**GOAL OF THE EXERCISE:**
Run through the records and show each line that includes the string "data".

**RECORDED INFORMATION:**
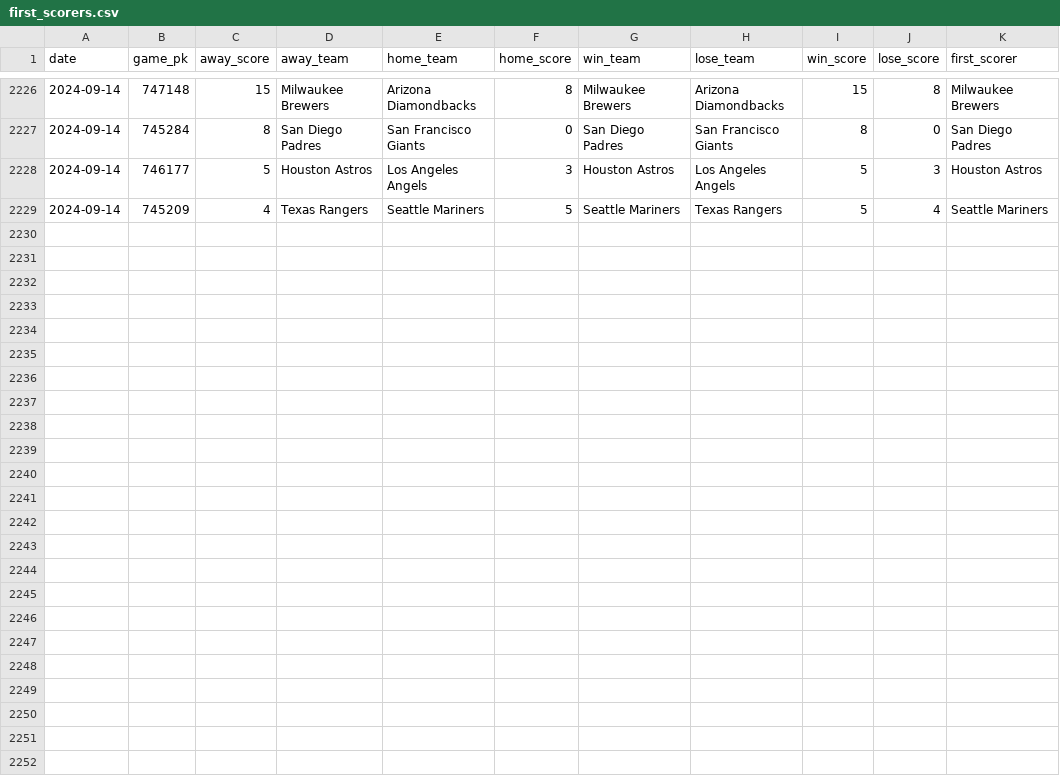
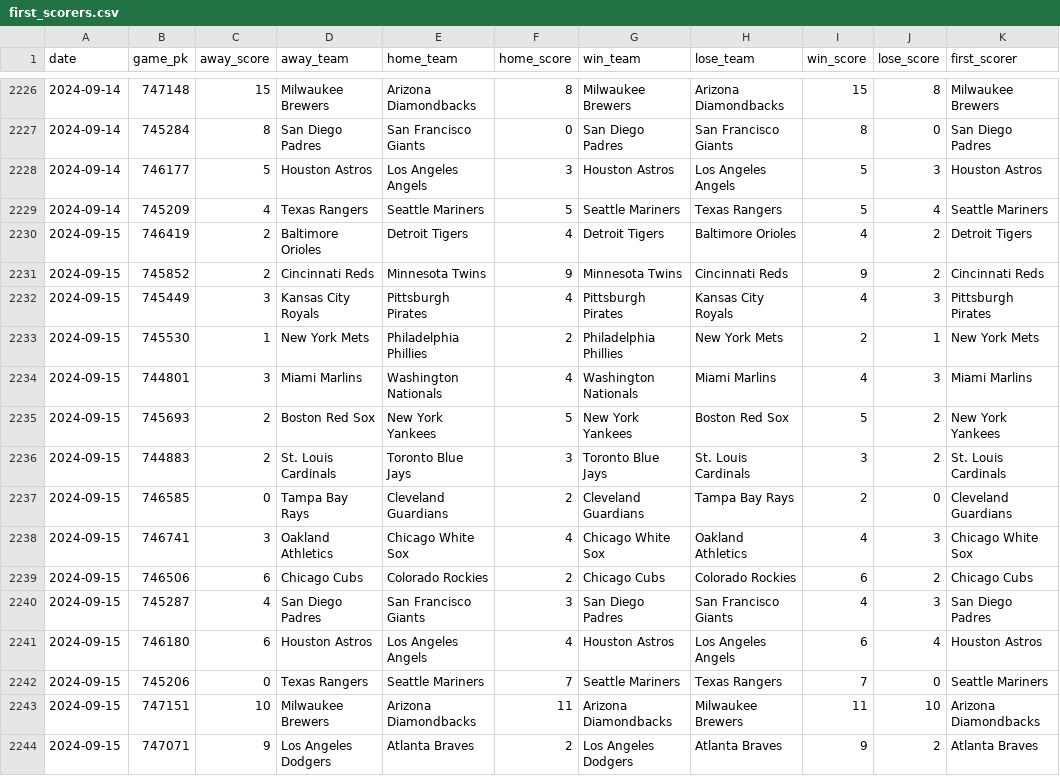
Before and after one commit to chadallison/mlb24, a CSV file: data/first_scorers.csv, drawn as a sheet; only a part is shown, gaps mark what is left out.

```diff
--- a/data/first_scorers.csv
+++ b/data/first_scorers.csv
@@ -2229 +2229,16 @@ date,game_pk,away_score,away_team,home_team,home_score,win_team,lose_team,win_sc
 2024-09-14,745209,4,Texas Rangers,Seattle Mariners,5,Seattle Mariners,Texas Rangers,5,4,Seattle Mariners
+2024-09-15,746419,2,Baltimore Orioles,Detroit Tigers,4,Detroit Tigers,Baltimore Orioles,4,2,Detroit Tigers
+2024-09-15,745852,2,Cincinnati Reds,Minnesota Twins,9,Minnesota Twins,Cincinnati Reds,9,2,Cincinnati Reds
+2024-09-15,745449,3,Kansas City Royals,Pittsburgh Pirates,4,Pittsburgh Pirates,Kansas City Royals,4,3,Pittsburgh Pirates
+2024-09-15,745530,1,New York Mets,Philadelphia Phillies,2,Philadelphia Phillies,New York Mets,2,1,New York Mets
+2024-09-15,744801,3,Miami Marlins,Washington Nationals,4,Washington Nationals,Miami Marlins,4,3,Miami Marlins
+2024-09-15,745693,2,Boston Red Sox,New York Yankees,5,New York Yankees,Boston Red Sox,5,2,New York Yankees
+2024-09-15,744883,2,St. Louis Cardinals,Toronto Blue Jays,3,Toronto Blue Jays,St. Louis Cardinals,3,2,St. Louis Cardinals
+2024-09-15,746585,0,Tampa Bay Rays,Cleveland Guardians,2,Cleveland Guardians,Tampa Bay Rays,2,0,Cleveland Guardians
+2024-09-15,746741,3,Oakland Athletics,Chicago White Sox,4,Chicago White Sox,Oakland Athletics,4,3,Chicago White Sox
+2024-09-15,746506,6,Chicago Cubs,Colorado Rockies,2,Chicago Cubs,Colorado Rockies,6,2,Chicago Cubs
+2024-09-15,745287,4,San Diego Padres,San Francisco Giants,3,San Diego Padres,San Francisco Giants,4,3,San Diego Padres
+2024-09-15,746180,6,Houston Astros,Los Angeles Angels,4,Houston Astros,Los Angeles Angels,6,4,Houston Astros
+2024-09-15,745206,0,Texas Rangers,Seattle Mariners,7,Seattle Mariners,Texas Rangers,7,0,Seattle Mariners
+2024-09-15,747151,10,Milwaukee Brewers,Arizona Diamondbacks,11,Arizona Diamondbacks,Milwaukee Brewers,11,10,Arizona Diamondbacks
+2024-09-15,747071,9,Los Angeles Dodgers,Atlanta Braves,2,Los Angeles Dodgers,Atlanta Braves,9,2,Atlanta Braves
```
Also changed, not shown: data/end_games.csv, data/first_inning_scores.csv, 26 other files.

**RESPONSE AREA:**
Before and after one commit to chadallison/mlb24, a CSV file: data/first_scorers.csv, drawn as a sheet; only a part is shown, gaps mark what is left out.
--- a/data/first_scorers.csv
+++ b/data/first_scorers.csv
Also changed, not shown: data/end_games.csv, data/first_inning_scores.csv, 26 other files.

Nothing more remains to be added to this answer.